The same issues of reality and representation, of authentic and fake, are obviously also at play in the distinction made between screens and the “real world,” between being online and being truly present. I assumed that Celmins chose these slates with that in mind, to comment on disappearing reality in the age of digitality or some such. How can we learn to see when our eyes are captured by screens? To save us, she will taunt audiences with these blank slates that can’t be turned on, that can’t become distraction machines. So I wasn’t surprised to see on her gallery page, in the only quote from her provided, that she says, “I believe if there is any meaning in art, it resides in the physical presence of a work.”
This is perhaps a convenient point for a gallery to emphasize, given that it means to sell her work and would profit from any aura attached to physical objects. For what it’s worth, I thought much more about her work away from the museum than I did in its physical proximity. I looked at the images I took with my phone, which added another supplemental layer of representation, isolating a different moment in time. I thought a lot about why I bothered to take the pictures, what aspect of the aura I was trying to appropriate, and why I couldn’t be content to simply look at them reverently like I was supposed to.

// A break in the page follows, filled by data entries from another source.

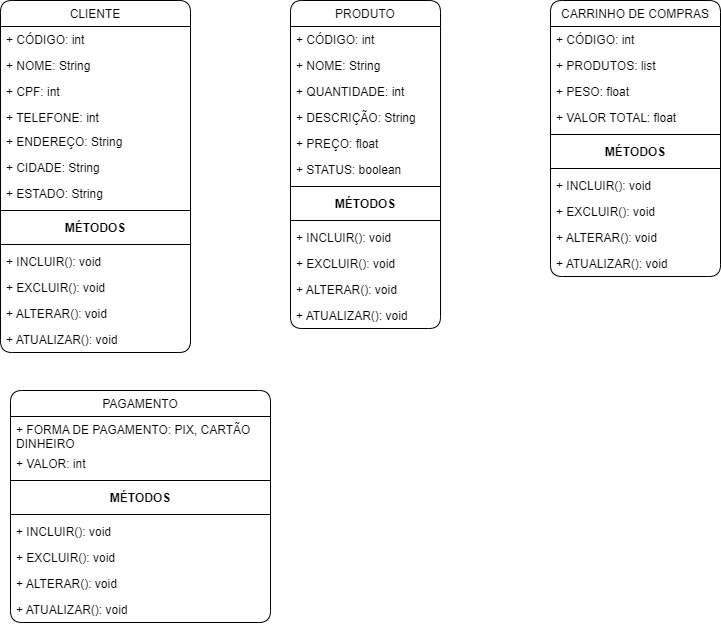
Before: Untitled Diagram.drawio.png, a diagram exported from draw.io (joao100101/Engenharia-De-Software). Source tidied: cells renumbered, new cells last; positions are measured from the earlier drawing's top-left corner, leaving out a move shared by most shapes.
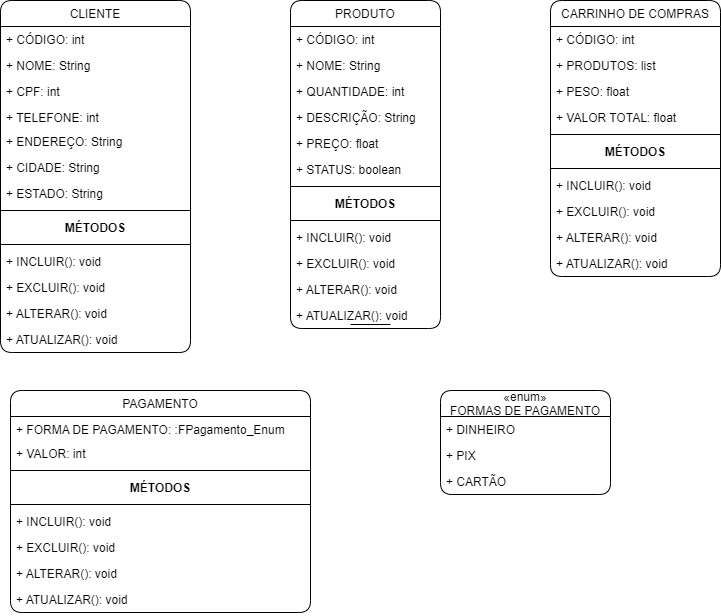
After the commit.

Commit message:
Pagamento atualizado

What changed in the source:
```diff
@@ -126,34 +126,49 @@
       <mxGeometry y="250" width="170" height="26" as="geometry" />
     </mxCell>
     <mxCell id="43" value="PAGAMENTO" style="swimlane;fontStyle=0;horizontal=1;startSize=26;fillColor=none;rounded=1;" parent="1" vertex="1">
-      <mxGeometry x="10" y="390" width="260" height="232" as="geometry" />
+      <mxGeometry x="10" y="390" width="300" height="222" as="geometry" />
     </mxCell>
-    <mxCell id="44" value="+ FORMA DE PAGAMENTO: PIX, CARTÃO&#10;DINHEIRO" style="text;strokeColor=none;fillColor=none;align=left;verticalAlign=top;spacingLeft=4;spacingRight=4;overflow=hidden;rounded=1;" parent="43" vertex="1">
-      <mxGeometry y="26" width="260" height="34" as="geometry" />
+    <mxCell id="44" value="+ FORMA DE PAGAMENTO: :FPagamento_Enum" style="text;strokeColor=none;fillColor=none;align=left;verticalAlign=top;spacingLeft=4;spacingRight=4;overflow=hidden;rounded=1;" parent="43" vertex="1">
+      <mxGeometry y="26" width="300" height="24" as="geometry" />
     </mxCell>
     <mxCell id="45" value="+ VALOR: int" style="text;strokeColor=none;fillColor=none;align=left;verticalAlign=top;spacingLeft=4;spacingRight=4;overflow=hidden;rounded=1;" parent="43" vertex="1">
-      <mxGeometry y="60" width="260" height="26" as="geometry" />
+      <mxGeometry y="50" width="300" height="26" as="geometry" />
     </mxCell>
     <mxCell id="46" style="line;strokeWidth=1;fillColor=none;align=left;verticalAlign=middle;spacingTop=-1;spacingLeft=3;spacingRight=3;labelPosition=right;rounded=1;" parent="43" vertex="1">
-      <mxGeometry y="86" width="260" height="8" as="geometry" />
+      <mxGeometry y="76" width="300" height="8" as="geometry" />
     </mxCell>
     <mxCell id="47" value="MÉTODOS" style="text;align=center;fontStyle=1;verticalAlign=middle;spacingLeft=3;spacingRight=3;strokeColor=none;rounded=1;" parent="43" vertex="1">
-      <mxGeometry y="94" width="260" height="26" as="geometry" />
+      <mxGeometry y="84" width="300" height="26" as="geometry" />
     </mxCell>
     <mxCell id="48" style="line;strokeWidth=1;fillColor=none;align=left;verticalAlign=middle;spacingTop=-1;spacingLeft=3;spacingRight=3;labelPosition=right;rounded=1;" parent="43" vertex="1">
-      <mxGeometry y="120" width="260" height="8" as="geometry" />
+      <mxGeometry y="110" width="300" height="8" as="geometry" />
     </mxCell>
     <mxCell id="49" value="+ INCLUIR(): void" style="text;strokeColor=none;fillColor=none;align=left;verticalAlign=top;spacingLeft=4;spacingRight=4;overflow=hidden;rounded=1;" parent="43" vertex="1">
-      <mxGeometry y="128" width="260" height="26" as="geometry" />
+      <mxGeometry y="118" width="300" height="26" as="geometry" />
     </mxCell>
     <mxCell id="50" value="+ EXCLUIR(): void" style="text;strokeColor=none;fillColor=none;align=left;verticalAlign=top;spacingLeft=4;spacingRight=4;overflow=hidden;rounded=1;" parent="43" vertex="1">
-      <mxGeometry y="154" width="260" height="26" as="geometry" />
+      <mxGeometry y="144" width="300" height="26" as="geometry" />
     </mxCell>
     <mxCell id="51" value="+ ALTERAR(): void" style="text;strokeColor=none;fillColor=none;align=left;verticalAlign=top;spacingLeft=4;spacingRight=4;overflow=hidden;rounded=1;" parent="43" vertex="1">
-      <mxGeometry y="180" width="260" height="26" as="geometry" />
+      <mxGeometry y="170" width="300" height="26" as="geometry" />
     </mxCell>
     <mxCell id="52" value="+ ATUALIZAR(): void" style="text;strokeColor=none;fillColor=none;align=left;verticalAlign=top;spacingLeft=4;spacingRight=4;overflow=hidden;rounded=1;" parent="43" vertex="1">
-      <mxGeometry y="206" width="260" height="26" as="geometry" />
+      <mxGeometry y="196" width="300" height="26" as="geometry" />
     </mxCell>
+    <mxCell id="53" style="line;strokeWidth=1;fillColor=none;align=left;verticalAlign=middle;spacingTop=-1;spacingLeft=3;spacingRight=3;labelPosition=right;rounded=1;" parent="1" vertex="1">
+      <mxGeometry x="350" y="320" width="40" height="8" as="geometry" />
+    </mxCell>
+    <mxCell id="54" value="«enum»&#10;FORMAS DE PAGAMENTO" style="swimlane;fontStyle=0;horizontal=1;startSize=26;fillColor=none;rounded=1;" parent="1" vertex="1">
+      <mxGeometry x="440" y="390" width="170" height="104" as="geometry" />
+    </mxCell>
+    <mxCell id="55" value="+ DINHEIRO" style="text;strokeColor=none;fillColor=none;align=left;verticalAlign=top;spacingLeft=4;spacingRight=4;overflow=hidden;rounded=1;" parent="54" vertex="1">
+      <mxGeometry y="26" width="170" height="26" as="geometry" />
+    </mxCell>
+    <mxCell id="56" value="+ PIX" style="text;strokeColor=none;fillColor=none;align=left;verticalAlign=top;spacingLeft=4;spacingRight=4;overflow=hidden;rounded=1;" parent="54" vertex="1">
+      <mxGeometry y="52" width="170" height="26" as="geometry" />
+    </mxCell>
+    <mxCell id="57" value="+ CARTÃO" style="text;strokeColor=none;fillColor=none;align=left;verticalAlign=top;spacingLeft=4;spacingRight=4;overflow=hidden;rounded=1;" parent="54" vertex="1">
+      <mxGeometry y="78" width="170" height="26" as="geometry" />
+    </mxCell>
   </root>
 </mxGraphModel>
```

Celmins’s blackboards seemed, in that context, like anti-tablets; I felt like they were mocking me as I photographed them, my own little black rectangle in my hand. I felt as if I couldn’t bear to look at a blank screen — I had to nest the blankness within another screen and turn it into positive content. It was my way of writing on the slate.
The blackboards stage both a deliberate refusal of mediation (they are blank) and an elaborate performance of it. One slate represents the other, down to the trace imperfections on its surface, making these accidents into substantial elements of composition. The materiality of the medium is foregrounded as the content, which cannibalizes its potentiality as media — the more we see the scratches on the board as significant in their own right, the less important it becomes that it ever bear any other message.
To hold someone’s attention with a blank slate, all that’s necessary is to put another blank slate beside it. You don’t have to write anything on either of them.
If you try to say something similar of iPads, it seems absurd. The screens don’t somehow seem more real when turned off. But a single screen in your hands, even before it is activated, does have the allure of infinite possibility seemingly at your command — an endless sky. That rapidly diminishes when the screen comes on and the options begin to winnow, taking their orderly place in the rectilinear grid and obeying their algorithmic encoding. But in my hand, alone, the phone still feels like the only relevant portal, even when it’s off: It’s waiting to show me something, placing me at the center of the universe.
But two phones together don’t conjure individualistic fantasies. They refer to each other’s ubiquity, how everyone else has one too. They evoke the enmeshing networks they form, the circuits of communication that include and disinclude. The person I was alone with my phone feels compromised. I start to think about the many selves I project, and how the phones work to align them beside themselves, inviting comparison. Presumably one must be real, but like the blackboards, it’s impossible to tell which one it is, even for myself.